Australians are renowned for their love of good food and wine, and with such a vast country with such varied conditions, they are able to produce outstanding produce and stunning wines. Nearly all cities within Australia are host to a food and wine festival at sometime during the year, but the smaller regional festivals should not be overlooked with their friendly small town hospitality and fresh regional produce. Most of the fresh food we eat comes from these country areas along with Australia’s internationally renowned wines and stickies.

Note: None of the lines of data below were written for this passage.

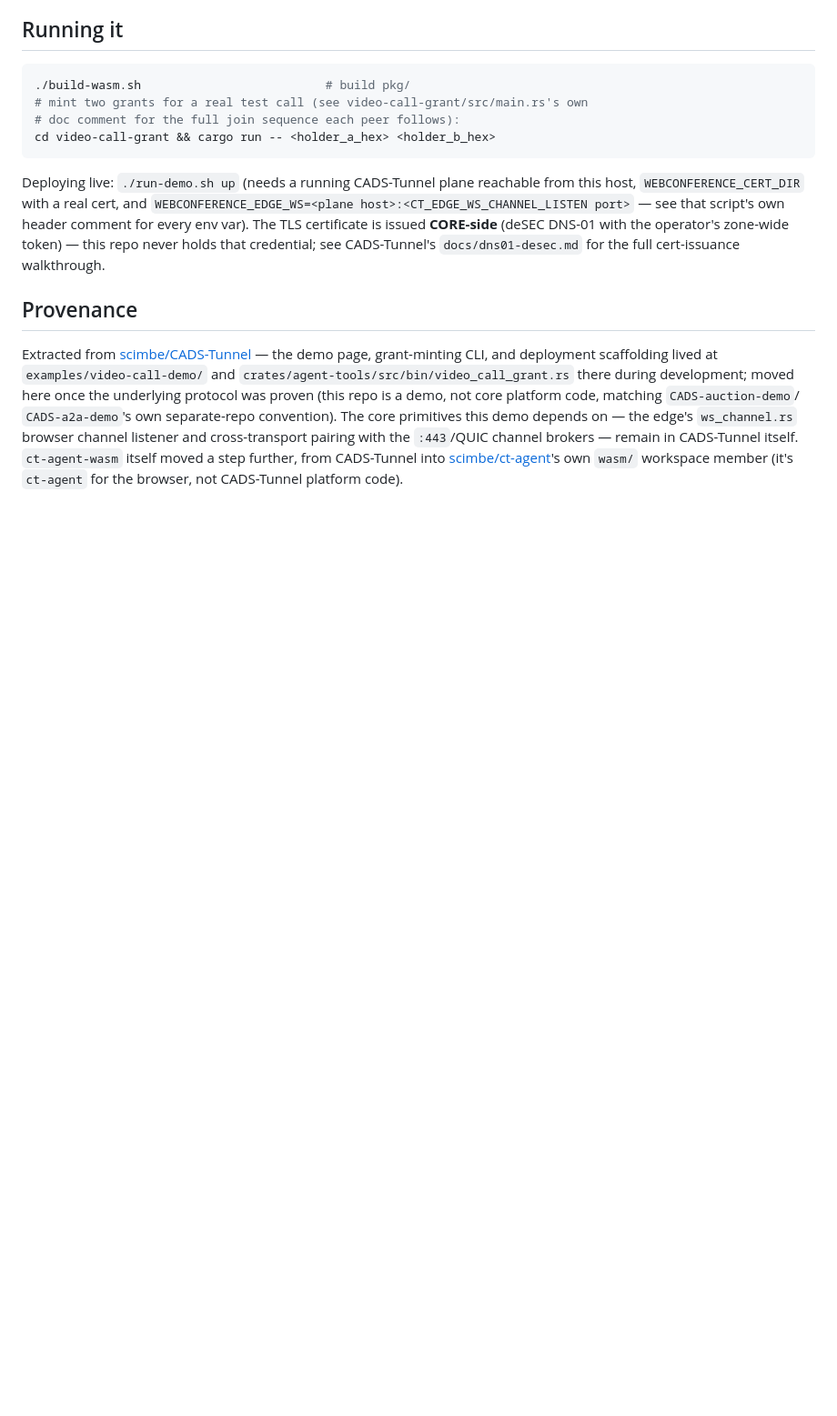
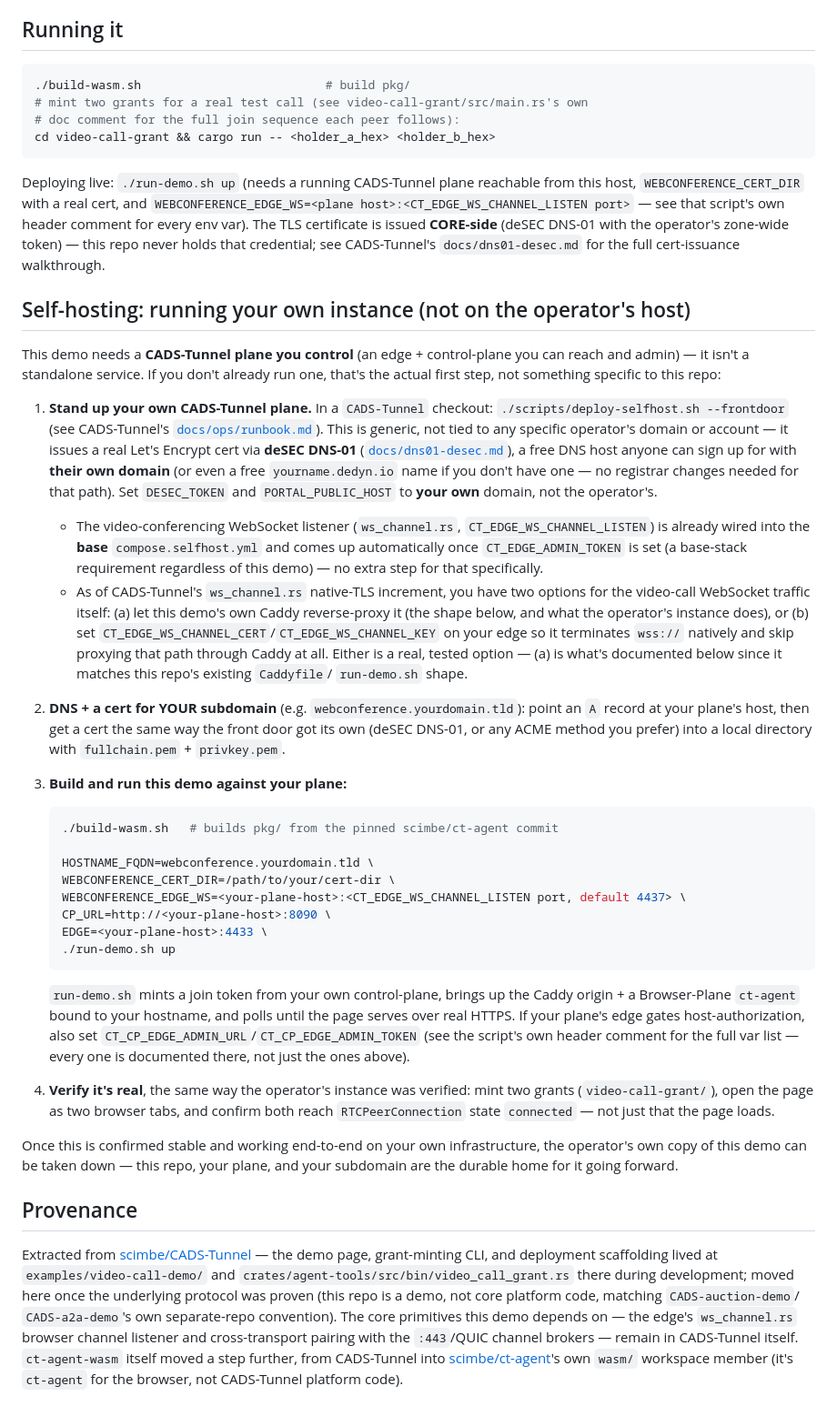
Before and after one commit to scimbe/CADS-webconference-demo, a Markdown page: README.md, the part around the change. Shown at 91% size. Drawn GitHub-style; blank space fills up the shorter version.

Commit message:
docs: self-hosting instructions for running this demo off the operator's host
Every existing "Publishing it live" step assumed a CADS-Tunnel plane the
operator already controls (bunsenbrenner.org, deSEC zone-wide token) --
someone standing this demo up independently had no documented path to
their own plane, their own subdomain, or their own cert. Adds a real,
verified-against-the-actual-scripts "Self-hosting" section: stand up
your own plane via CADS-Tunnel's existing (generic, not operator-
specific) ./scripts/deploy-selfhost.sh --frontdoor + deSEC DNS-01 (deSEC
is free and works with any domain, including a free dedyn.io name), get
a cert for your own subdomain, then run this repo's own run-demo.sh
against your plane -- every env var name (WEBCONFERENCE_CERT_DIR,
WEBCONFERENCE_EDGE_WS, CP_URL, EDGE, HOSTNAME_FQDN) cross-checked
against run-demo.sh's actual source, not assumed. Also notes the new
CT_EDGE_WS_CHANNEL_CERT/_KEY option (CADS-Tunnel's native wss:// support
for ws_channel.rs) as an alternative to Caddy-proxying that path.

````diff
--- a/README.md
+++ b/README.md
@@ -67,6 +67,70 @@ script's own header comment for every env var). The TLS certificate is issued
 holds that credential; see CADS-Tunnel's `docs/dns01-desec.md` for the full
 cert-issuance walkthrough.
 
+## Self-hosting: running your own instance (not on the operator's host)
+
+This demo needs a **CADS-Tunnel plane you control** (an edge + control-plane you
+can reach and admin) — it isn't a standalone service. If you don't already run
+one, that's the actual first step, not something specific to this repo:
+
+1. **Stand up your own CADS-Tunnel plane.** In a `CADS-Tunnel` checkout:
+   `./scripts/deploy-selfhost.sh --frontdoor` (see CADS-Tunnel's
+   [`docs/ops/runbook.md`](https://github.com/scimbe/CADS-Tunnel/blob/main/docs/ops/runbook.md)).
+   This is generic, not tied to any specific operator's domain or account — it
+   issues a real Let's Encrypt cert via **deSEC DNS-01**
+   ([`docs/dns01-desec.md`](https://github.com/scimbe/CADS-Tunnel/blob/main/docs/dns01-desec.md)),
+   a free DNS host anyone can sign up for with **their own domain** (or even a
+   free `yourname.dedyn.io` name if you don't have one — no registrar changes
+   needed for that path). Set `DESEC_TOKEN` and `PORTAL_PUBLIC_HOST` to
+   **your own** domain, not the operator's.
+   - The video-conferencing WebSocket listener (`ws_channel.rs`,
+     `CT_EDGE_WS_CHANNEL_LISTEN`) is already wired into the **base**
+     `compose.selfhost.yml` and comes up automatically once
+     `CT_EDGE_ADMIN_TOKEN` is set (a base-stack requirement regardless of this
+     demo) — no extra step for that specifically.
+   - As of CADS-Tunnel's `ws_channel.rs` native-TLS increment, you have two
+     options for the video-call WebSocket traffic itself: (a) let this demo's
+     own Caddy reverse-proxy it (the shape below, and what the operator's
+     instance does), or (b) set `CT_EDGE_WS_CHANNEL_CERT`/`CT_EDGE_WS_CHANNEL_KEY`
+     on your edge so it terminates `wss://` natively and skip proxying that path
+     through Caddy at all. Either is a real, tested option — (a) is what's
+     documented below since it matches this repo's existing `Caddyfile`/
+     `run-demo.sh` shape.
+
+2. **DNS + a cert for YOUR subdomain** (e.g. `webconference.yourdomain.tld`):
+   point an `A` record at your plane's host, then get a cert the same way the
+   front door got its own (deSEC DNS-01, or any ACME method you prefer) into a
+   local directory with `fullchain.pem` + `privkey.pem`.
+
+3. **Build and run this demo against your plane:**
+
+   ```bash
+   ./build-wasm.sh   # builds pkg/ from the pinned scimbe/ct-agent commit
+
+   HOSTNAME_FQDN=webconference.yourdomain.tld \
+   WEBCONFERENCE_CERT_DIR=/path/to/your/cert-dir \
+   WEBCONFERENCE_EDGE_WS=<your-plane-host>:<CT_EDGE_WS_CHANNEL_LISTEN port, default 4437> \
+   CP_URL=http://<your-plane-host>:8090 \
+   EDGE=<your-plane-host>:4433 \
+   ./run-demo.sh up
+   ```
+
+   `run-demo.sh` mints a join token from your own control-plane, brings up the
+   Caddy origin + a Browser-Plane `ct-agent` bound to your hostname, and polls
+   until the page serves over real HTTPS. If your plane's edge gates
+   host-authorization, also set `CT_CP_EDGE_ADMIN_URL`/`CT_CP_EDGE_ADMIN_TOKEN`
+   (see the script's own header comment for the full var list — every one is
+   documented there, not just the ones above).
+
+4. **Verify it's real**, the same way the operator's instance was verified: mint
+   two grants (`video-call-grant/`), open the page as two browser tabs, and
+   confirm both reach `RTCPeerConnection` state `connected` — not just that the
+   page loads.
+
+Once this is confirmed stable and working end-to-end on your own infrastructure,
+the operator's own copy of this demo can be taken down — this repo, your plane,
+and your subdomain are the durable home for it going forward.
+
 ## Provenance
 
 Extracted from [scimbe/CADS-Tunnel](https://github.com/scimbe/CADS-Tunnel) — the
````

The Orange F.O.O.D Week is a highlight of the Australian food calendar with many events selling out within hours of them being announced. The festival runs over a week in the middle of April and boasts several major events along with an almost unlimited number of smaller events run by local eateries and wineries. The festival highlights this year include ‘Forage’, a gentle 3.5km meander through vineyards, along sheep tracks and through cattle country, stopping every 500m or so to sample local produce and hear informative talks about the local growing conditions and their effect on regional produce. Tickets to this are limited and include bus to the walk, food and wine. The 100-Mile Dinner is another highlight and offers a unique outdoor dining experience showcasing the local produce from within a 100 mile radius. The dinner is a 7 course degustation served at communal tables, each course supplied by one of the participating towns within the region. The Night Market is also not to be missed and features 40 stalls spruiking the best food and wine from the region, along with the chance to meet the producers, chefs and cooks. The F.O.O.D Train from Sydney is the ideal way to enjoy the festival and departs and returns to Central Station in Sydney. The Train included breakfast with ‘bubbles’, two night’s accommodation in Orange, tickets to Forage and most meals. Other events are too numerous to list but include pop up cellar doors, gourmet BBQs in the park, Fiesta in the Courtyard, cheese tastings, apple tastings and much much more. The festival is hugely popular so Orange accommodation needs to be booked early or you may miss out.
Although, nowhere near the scale of Orange F.O.O.D Week, the one day Collector Village Pumpkin Festival near Goulburn, now in its 10th year, is gaining a reputation of being a fun-filled, not to be missed family festival. The festival, at the beginning of May, is focused around the local production of pumpkins with its main event being a giant pumpkin growing competition. There are over 80 stalls to explore, offering all things pumpkin (scones, soup etc.), local produce, local arts and activities. Vintage farm machinery, classic cars and rural demonstrations, live music and entertainment and the biggest display of giant pumpkins in the country complete the day’s activities. The event culminates in a supper dance where the locals and visitors get to kick up their heels and share some homemade country delights. All proceeds from the supper dance go back to the local community. There are some accommodation options in Collector but nearby Goulburn accommodation is more plentiful and varied.
Moree on a Plate, held in the small northern New South Wales town of Moree in May, is another small family orientated festival that packs a lot into a small time. The one day event focuses on the locally grown produce and features cooking demonstrations, guest chefs, TV personalities, cooking challenges and tastings. There is also a fun range of activities for the kids. The BBQ Challenge is a festival highlight which incorporates three rounds of preparation, barbecuing and judging with the winner being crowned ‘Moree on a Plate BBQ Challenge Winner’. There is also a gala evening, local art exhibition and live music. Moree accommodation is limited so plan ahead and book your room early.
There are so many food and wine events throughout New South Wales and Australia, some big, some small. Real foodies will enjoy the smaller festivals just as much as the larger ones, as the small town community and country hospitality offer not only a taste of county style food but an insight into the way the rural community live and function.